### DATA TO USE ###

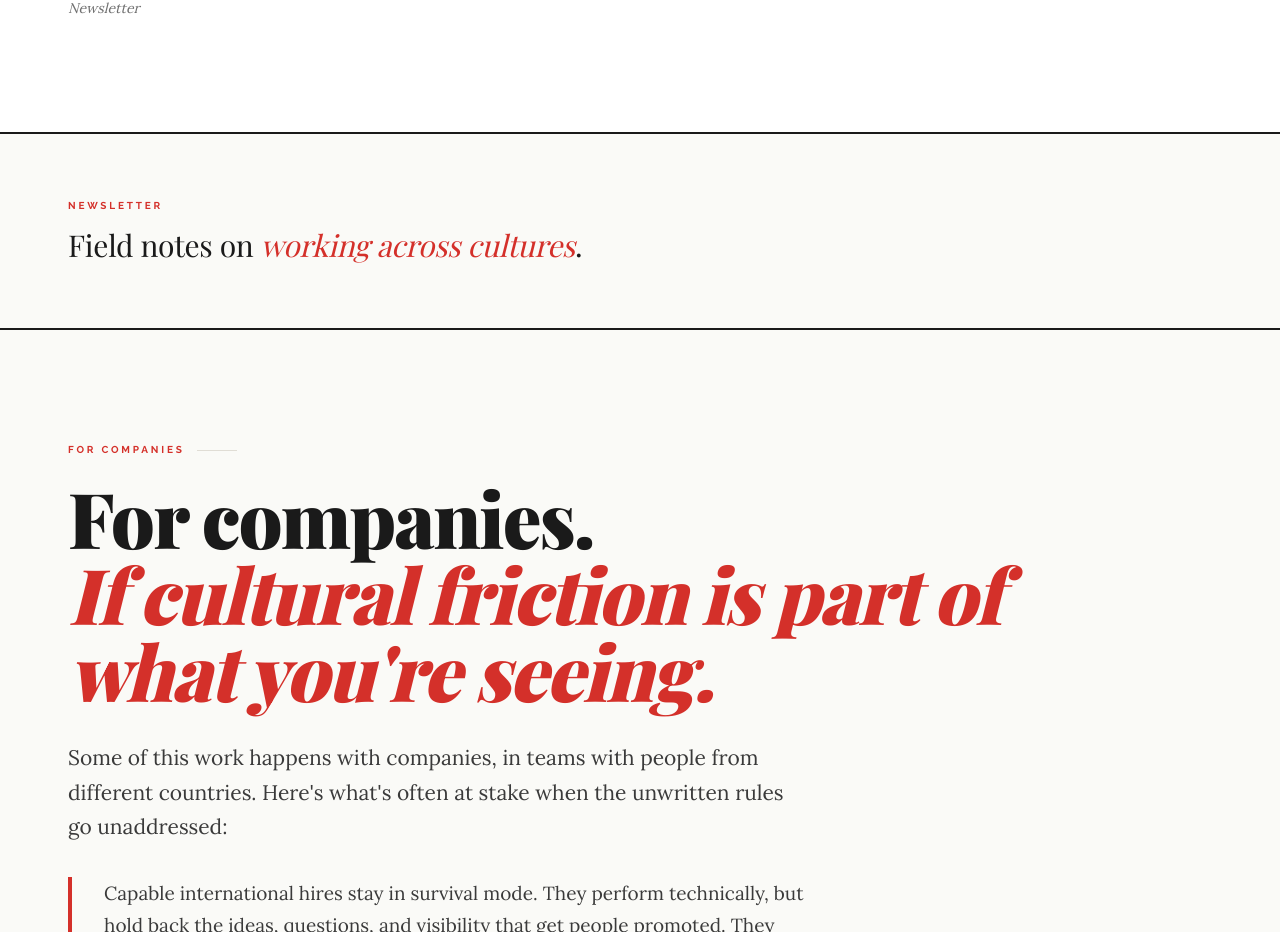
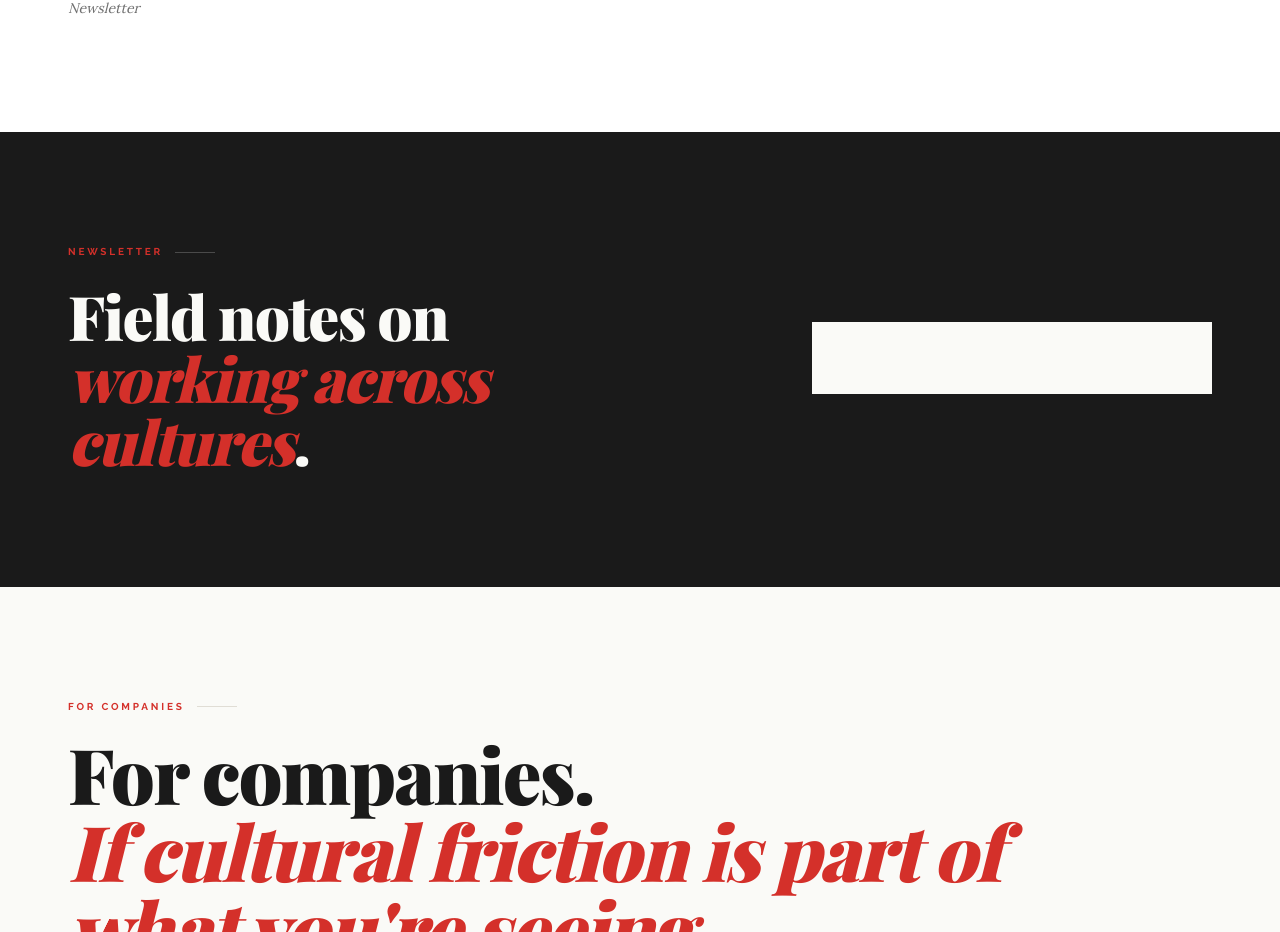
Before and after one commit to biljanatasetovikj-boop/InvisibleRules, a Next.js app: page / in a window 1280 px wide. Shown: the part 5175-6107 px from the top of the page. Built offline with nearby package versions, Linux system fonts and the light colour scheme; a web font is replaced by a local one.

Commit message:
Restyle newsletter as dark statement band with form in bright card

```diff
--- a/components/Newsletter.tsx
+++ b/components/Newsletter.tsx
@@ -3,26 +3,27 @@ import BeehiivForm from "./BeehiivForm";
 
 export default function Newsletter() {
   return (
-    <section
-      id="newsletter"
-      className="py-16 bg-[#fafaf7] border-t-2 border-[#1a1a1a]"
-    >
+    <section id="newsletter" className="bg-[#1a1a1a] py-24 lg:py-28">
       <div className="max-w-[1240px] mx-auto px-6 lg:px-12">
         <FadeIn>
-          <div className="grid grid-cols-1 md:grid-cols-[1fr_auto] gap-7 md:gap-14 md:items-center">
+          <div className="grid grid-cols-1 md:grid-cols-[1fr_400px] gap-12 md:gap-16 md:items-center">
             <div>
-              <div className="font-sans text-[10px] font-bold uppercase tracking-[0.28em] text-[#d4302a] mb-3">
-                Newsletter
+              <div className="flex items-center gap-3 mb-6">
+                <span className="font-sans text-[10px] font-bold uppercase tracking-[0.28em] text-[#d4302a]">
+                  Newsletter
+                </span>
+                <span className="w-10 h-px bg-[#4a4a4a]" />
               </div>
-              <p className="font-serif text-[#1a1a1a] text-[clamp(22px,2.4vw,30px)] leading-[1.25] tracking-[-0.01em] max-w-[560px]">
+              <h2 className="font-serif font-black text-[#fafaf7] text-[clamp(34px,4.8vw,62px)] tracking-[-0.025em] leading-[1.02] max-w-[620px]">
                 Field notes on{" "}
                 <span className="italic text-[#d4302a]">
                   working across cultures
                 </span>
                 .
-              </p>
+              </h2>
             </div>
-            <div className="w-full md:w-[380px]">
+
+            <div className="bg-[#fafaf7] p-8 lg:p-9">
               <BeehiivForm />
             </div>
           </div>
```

###

TASK INSTRUCTIONS >> Would you please set down the listing above exactly, minus its images?

ANSWER BOX >>
Before and after one commit to biljanatasetovikj-boop/InvisibleRules, a Next.js app: page / in a window 1280 px wide. Shown: the part 5175-6107 px from the top of the page. Built offline with nearby package versions, Linux system fonts and the light colour scheme; a web font is replaced by a local one.

Commit message:
Restyle newsletter as dark statement band with form in bright card

```diff
--- a/components/Newsletter.tsx
+++ b/components/Newsletter.tsx
@@ -3,26 +3,27 @@ import BeehiivForm from "./BeehiivForm";
 
 export default function Newsletter() {
   return (
-    <section
-      id="newsletter"
-      className="py-16 bg-[#fafaf7] border-t-2 border-[#1a1a1a]"
-    >
+    <section id="newsletter" className="bg-[#1a1a1a] py-24 lg:py-28">
       <div className="max-w-[1240px] mx-auto px-6 lg:px-12">
         <FadeIn>
-          <div className="grid grid-cols-1 md:grid-cols-[1fr_auto] gap-7 md:gap-14 md:items-center">
+          <div className="grid grid-cols-1 md:grid-cols-[1fr_400px] gap-12 md:gap-16 md:items-center">
             <div>
-              <div className="font-sans text-[10px] font-bold uppercase tracking-[0.28em] text-[#d4302a] mb-3">
-                Newsletter
+              <div className="flex items-center gap-3 mb-6">
+                <span className="font-sans text-[10px] font-bold uppercase tracking-[0.28em] text-[#d4302a]">
+                  Newsletter
+                </span>
+                <span className="w-10 h-px bg-[#4a4a4a]" />
               </div>
-              <p className="font-serif text-[#1a1a1a] text-[clamp(22px,2.4vw,30px)] leading-[1.25] tracking-[-0.01em] max-w-[560px]">
+              <h2 className="font-serif font-black text-[#fafaf7] text-[clamp(34px,4.8vw,62px)] tracking-[-0.025em] leading-[1.02] max-w-[620px]">
                 Field notes on{" "}
                 <span className="italic text-[#d4302a]">
                   working across cultures
                 </span>
                 .
-              </p>
+              </h2>
             </div>
-            <div className="w-full md:w-[380px]">
+
+            <div className="bg-[#fafaf7] p-8 lg:p-9">
               <BeehiivForm />
             </div>
           </div>
```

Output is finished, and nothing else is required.